[[ Data under study open ]]

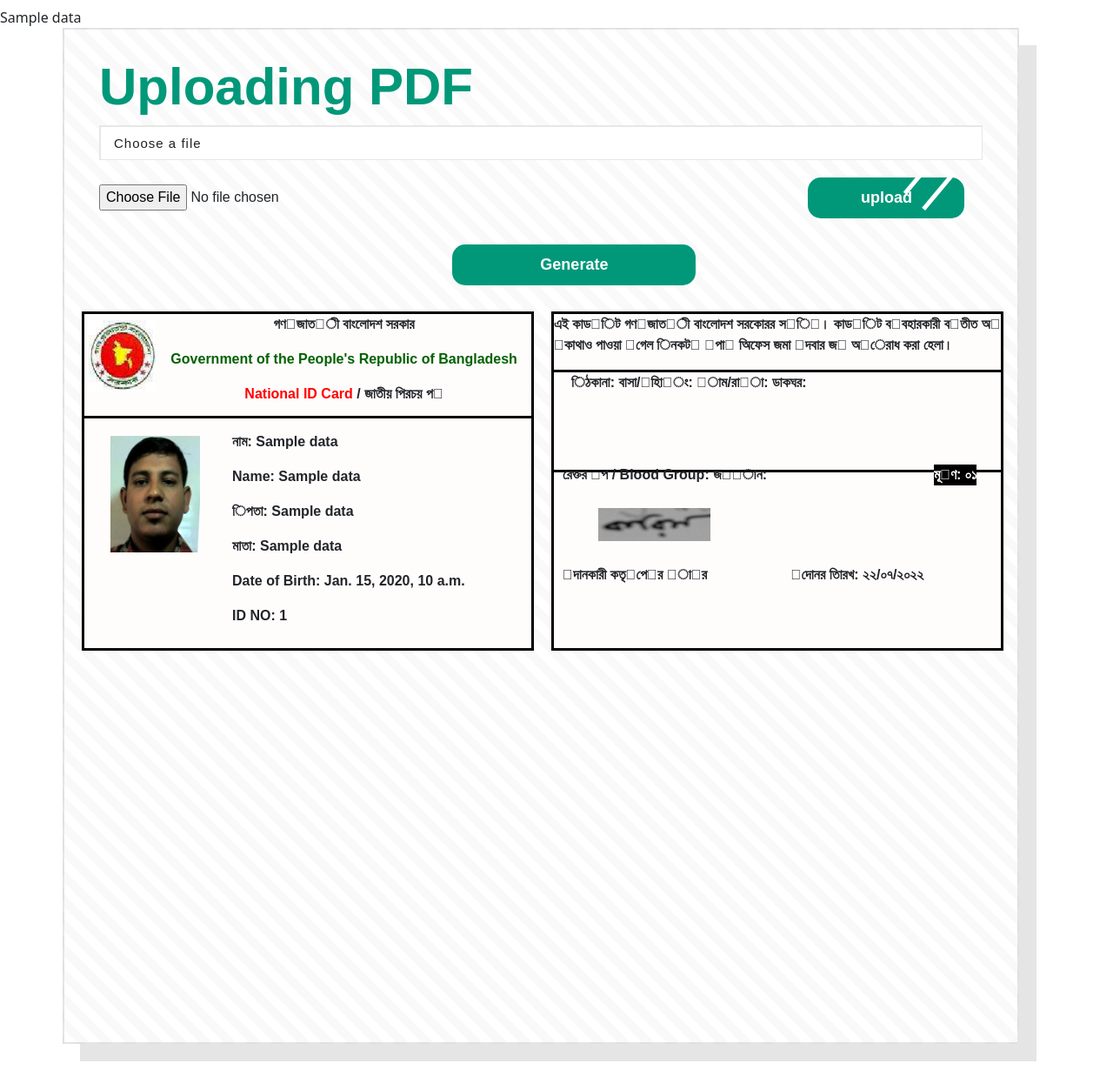
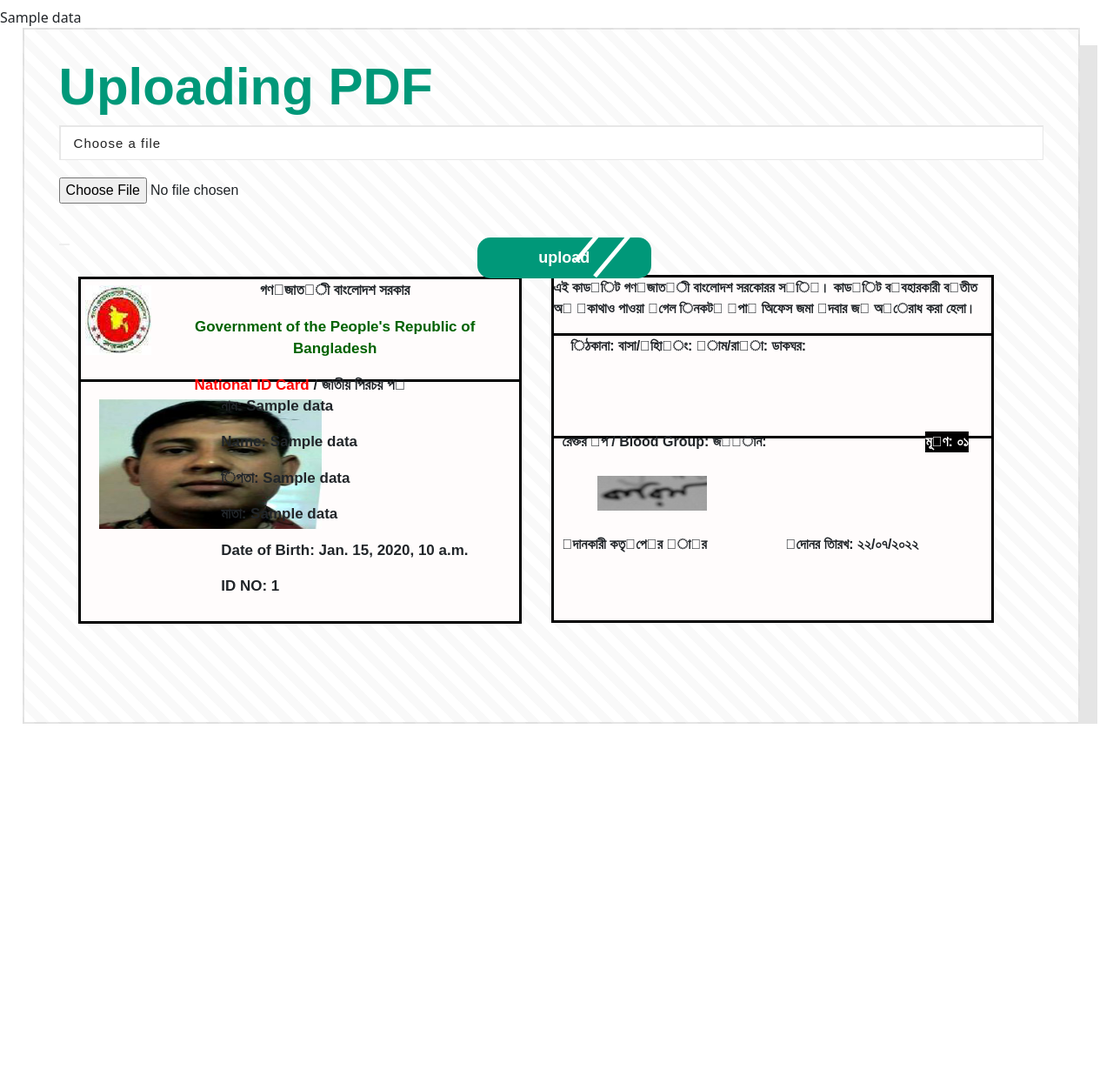
Before and after one commit to abidkhan03/pdf_uploader, a Django app: template core/templates/index.html in a window 1280 px wide. Shown: the whole page at 87% size. After the commit the page ends 832 px from the top, so only its background shows below. Run offline with Django 4.2, Linux system fonts and the light colour scheme; the template is opened without the code that fills it: most values are stand-ins (such as "Sample title", 1, 10 or a date in 2020); some libraries are stand-ins or nearby versions.

Commit message:
additional settings

```diff
--- a/core/static/css/style.css
+++ b/core/static/css/style.css
@@ -10,11 +10,14 @@
     border-radius: 0;
     border: 2px solid rgba(0,0,0,0.1);
     box-shadow: 20px 20px 0 rgba(0,0,0,0.1);
-    position: relative;
-    left: -10px;
-    height: 60%;
-    width: 1100px;
+    position: absolute;
+    left: 2%;
+    height: 100%;
+    width: 95%;
 }
+
+
+
 .form-horizontal .title{
     color: #009879;
     font-size: 60px;
@@ -57,18 +60,19 @@
     font-size: 18px;
     font-weight: 600;
     text-align: left;
-    width: 180px;
+    width: 200px;
     padding: 10px 30px;
     margin: 0 25px 0 0;
     border-radius: 15px;
     border: none;
     display: inline-block;
     overflow: hidden;
-    position: relative;
+    position: absolute;
     z-index: 1;
     transition: all 0.3s ease 0s;
     text-align: center;
-    left: 50%;
+    left: 43%;
+    top: 30%;
 }
 .form-horizontal .btn:hover,
 .form-horizontal .btn:focus{
@@ -96,7 +100,7 @@
     top: -30px;
 }
 /* generate button styling */
-.form-horizontal .generate{
+/* .form-horizontal .generate{
     color: #fff;
     background-color: #009879;
     font-size: 18px;
@@ -115,9 +119,9 @@
     z-index: 1;
     transition: all 0.3s ease 0s;
     text-align: center;
-}
+} */
 /* hover focus on button while mouse hovering */
-.form-horizontal .generate:hover,
+/* .form-horizontal .generate:hover,
 .form-horizontal .generate:focus{
     color: #fff;
     background-color: #222;
@@ -127,7 +131,7 @@
 .form-horizontal .generate:hover:after{
     right: -70px;
     top: -30px;
-}
+} */
 
 @media only screen and (max-width:479px){
     .form-container .form-horizontal{
@@ -149,18 +153,18 @@
     /* box-shadow: 20px 20px 0 rgba(0,0,0,0.1); */
     background-color: #fffcfc;
     position: relative;
-    left: -20px;
-    height: 390px;
-    width:520px;
+    left: 2%;
+    height: 55%;
+    width:45%;
     border-color: black;
-    font-size: 16px;
+    font-size: 17px;
     font-weight: bold;
 }
 .div2 {
     border-bottom:3px solid black;
-    position: relative;
-    height: 120px;
-    width: 515px;
+    position: absolute;
+    height: 30%;
+    width: 100%;
     border-color: black;
 }
 .image1 {
@@ -173,9 +177,10 @@
 }
 .detail{
     font-family: 'Mukta', sans-serif;
-    position: relative;
-    left: 150px;
+    position: absolute;
+    left: 28%;
     font-weight: bold;
+    top: 30%;
 }
 /* .image2 {
     float: left;
@@ -186,7 +191,7 @@
     left: -120px;
 } */
 .image2 img{
-    width: 20%;
+    width: 90%;
     height: 60%;
     margin-top: 10px;
     position: absolute;
@@ -205,10 +210,10 @@
     /* box-shadow: 20px 20px 0 rgba(0,0,0,0.1); */
     background-color: #fffcfc;
     position: relative;
-    left: 520px;
-    top: -410px;
-    height: 390px;
-    width:520px;
+    left: 50%;
+    top: -58%;
+    height: 55%;
+    width:45%;
     border-color: black;
     font-weight: bold;
 }
--- a/core/templates/index.html
+++ b/core/templates/index.html
@@ -1,6 +1,7 @@
 {% load static %}
 <!DOCTYPE html>
 <html lang="en">
+
 <head>
     <meta charset="UTF-8">
     <meta http-equiv="X-UA-Compatible" content="IE=edge">
@@ -9,17 +10,19 @@
     <!-- CSS only -->
     <link href="https://cdn.jsdelivr.net/npm/bootstrap@5.2.0/dist/css/bootstrap.min.css" rel="stylesheet">
     <link rel="stylesheet" href="http://maxcdn.bootstrapcdn.com/font-awesome/4.1.0/css/font-awesome.min.css">
-    <link rel="stylesheet" href="https://cdn.jsdelivr.net/npm/@fortawesome/fontawesome-free@6.1.2/css/fontawesome.min.css">
+    <link rel="stylesheet"
+        href="https://cdn.jsdelivr.net/npm/@fortawesome/fontawesome-free@6.1.2/css/fontawesome.min.css">
     <!-- JavaScript Bundle with Popper -->
 
     <link rel="stylesheet" href="https://cdnjs.cloudflare.com/ajax/libs/sweetalert/1.1.3/sweetalert.min.css">
     <script src="https://cdn.jsdelivr.net/npm/sweetalert2@9"></script>
     <script type="text/javascript" src="https://ajax.googleapis.com/ajax/libs/jquery/1.8.3/jquery.min.js"></script>
-    <script src="https://cdn.jsdelivr.net/npm/bootstrap@5.2.0/dist/js/bootstrap.bundle.min.js" ></script>
+    <script src="https://cdn.jsdelivr.net/npm/bootstrap@5.2.0/dist/js/bootstrap.bundle.min.js"></script>
     <link rel="stylesheet" href="{% static 'css/style.css' %}">
 
     <h1></h1>
 </head>
+
 <body>
     <!-- <nav class="navbar navbar-dark bg-primary" style="font-size: 40px; color: aquamarine; font-family: 'Mukta', sans-serif;">
         <a href="#" class="navbar-brand">Simple App</a>
@@ -37,7 +40,7 @@
         <a href="#" class="del-msg">&times;</a>
     </div>
     {% endif %}
-{% endfor %}
+    {% endfor %}
     <h3 id="msg" style="text-align: center;">
 
     </h3>
@@ -47,18 +50,22 @@
                 <div class="row">
                     <div class="col-md-offset-3 col-md-6 col-sm-offset-2 col-sm-8">
                         <div class="form-container">
-                            <form class="form-horizontal" method="post" action="{% url 'index' %}" enctype="multipart/form-data">
+                            <form class="form-horizontal" method="post" action="{% url 'index' %}"
+                                enctype="multipart/form-data">
                                 {% csrf_token %}
                                 <h3 class="title">Uploading PDF</h3>
                                 <div class="form-group">
                                     <input class="form-control" type="text" placeholder="Choose a file">
                                 </div>
                                 <div class="form-group">
-                                    <input type="file" class="form-control-file" aria-describedby="basic-addon1" name="pdf_file">
-                                    <button class="btn upload" name="upload_button" value="upload_button">upload</button>
+                                    <input type="file" class="form-control-file" aria-describedby="basic-addon1"
+                                        name="pdf_file">
+                                    <button class="btn upload" name="upload_button"
+                                        value="upload_button">upload</button>
                                 </div>
                                 <div class="form-group">
-                                    <button class="generate" name="generate_button" value="generate_button">Generate</button>
+                                    <button class="generate" name="generate_button"
+                                        value="generate_button" style="border:0;"></button>
                                 </div>
 
                                 <div id="leftDiv">
@@ -66,9 +73,12 @@
                                     <div class="div2">
                                         <div class="image1"></div>
                                         <div style="text-align: center">
-                                        <p style="text-align: center;">গণ􀄴জাত􀄮ী বাংলােদশ সরকার</p>
-                                        <p style="color: rgb(0, 98, 0); text-align: center;">Government of the People's Republic of Bangladesh</p>
-                                        <p style="color: red; text-align: left; margin:0;display:inline;">National ID Card</p><p style="margin:0;display:inline; text-align:right;"> / জাতীয় পিরচয় প􀄔</p>
+                                            <p style="text-align: center;">গণ􀄴জাত􀄮ী বাংলােদশ সরকার</p>
+                                            <p style="color: rgb(0, 98, 0); text-align: center;">Government of the
+                                                People's Republic of Bangladesh</p>
+                                            <p style="color: red; text-align: left; margin:0;display:inline;">National
+                                                ID Card</p>
+                                            <p style="margin:0;display:inline; text-align:right;"> / জাতীয় পিরচয় প􀄔</p>
                                         </div>
                                     </div>
                                     <div class="detail">
@@ -77,7 +87,7 @@
                                         </div>
 
                                         <div class="data">
-                                            <p>নাম:  {{data.NameBangla}}</p>
+                                            <p>নাম: {{data.NameBangla}}</p>
                                             <p>Name: {{data.NameEnglish}}</p>
                                             <p>িপতা: {{data.FatherName}}</p>
                                             <p>মাতা: {{data.MotherName}}</p>
@@ -91,20 +101,30 @@
                                     <p>এই কাড􀃎িট গণ􀄴জাত􀄮ী বাংলােদশ সরকােরর স􀅂ি􀄓। কাড􀃎িট ব􀃋বহারকারী ব􀃋তীত অ􀄯
                                         􀃏কাথাও পাওয়া 􀃏গেল িনকট􀅪 􀃏পা􀅨 অিফেস জমা 􀃏দবার জ􀄯 অ􀅿েরাধ করা হেলা।</p>
                                     <div class="subDiv1">
-                                        <p style="position:absolute; left:20px;">িঠকানা: বাসা/􀃏হাি􀅏ং: 􀃥াম/রা􀅩া: ডাকঘর:</p>
-                                        <p style="position:absolute; top: 45%; left:10px; text-align: left; margin:0;display:inline;">রেক্তর 􀆇প / Blood Group: জ􀄥􀅪ান:</p>
-                                        <p style="position:absolute; top: 45%; left:85%; margin:0;display:inline; text-align:right; background: black; color: white;">মূ􀄙ণ: ০১</p>
+                                        <p style="position:absolute; left:20px;">িঠকানা: বাসা/􀃏হাি􀅏ং: 􀃥াম/রা􀅩া:
+                                            ডাকঘর:</p>
+                                        <p
+                                            style="position:absolute; top: 45%; left:10px; text-align: left; margin:0;display:inline;">
+                                            রেক্তর 􀆇প / Blood Group: জ􀄥􀅪ান:</p>
+                                        <p
+                                            style="position:absolute; top: 45%; left:85%; margin:0;display:inline; text-align:right; background: black; color: white;">
+                                            মূ􀄙ণ: ০১</p>
                                     </div>
                                     <div class="subDiv2">
                                         <div class="imageDiv">
                                             <img src="static/images/1.png">
                                         </div>
                                         <div class="parag">
-                                        <p style="position:absolute; top: 75%; left: 10px; text-align: left; margin:0;display:inline;">􀄴দানকারী কতৃ􀃎পে􀃙র 􀅮া􀃙র</p>
-                                        <p style="position:absolute; top: 75%; left:53%; margin:0;display:inline; text-align:right;">􀄴দােনর তািরখ: ২২/০৭/২০২২</p>
+                                            <p
+                                                style="position:absolute; top: 75%; left: 10px; text-align: left; margin:0;display:inline;">
+                                                􀄴দানকারী কতৃ􀃎পে􀃙র 􀅮া􀃙র</p>
+                                            <p
+                                                style="position:absolute; top: 75%; left:53%; margin:0;display:inline; text-align:right;">
+                                                􀄴দােনর তািরখ: ২২/০৭/২০২২</p>
                                         </div>
                                     </div>
                                 </div>
+
                             </form>
 
                         </div>
@@ -116,10 +136,11 @@
     </for>
 </body>
 <script>
-    setTimeout(function(){
+    setTimeout(function () {
         if ($('#msg').length > 0) {
             $('#msg').remove();
         }
     }, 3000)    // 3000 millisecond
 </script>
+
 </html>
```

[[ Data under study closed ]]

• [Exercise]: Which lines of the data include "rgba"? Copy each of them.

• [Completed task]:
     border: 2px solid rgba(0,0,0,0.1);
     box-shadow: 20px 20px 0 rgba(0,0,0,0.1);
     /* box-shadow: 20px 20px 0 rgba(0,0,0,0.1); */
     /* box-shadow: 20px 20px 0 rgba(0,0,0,0.1); */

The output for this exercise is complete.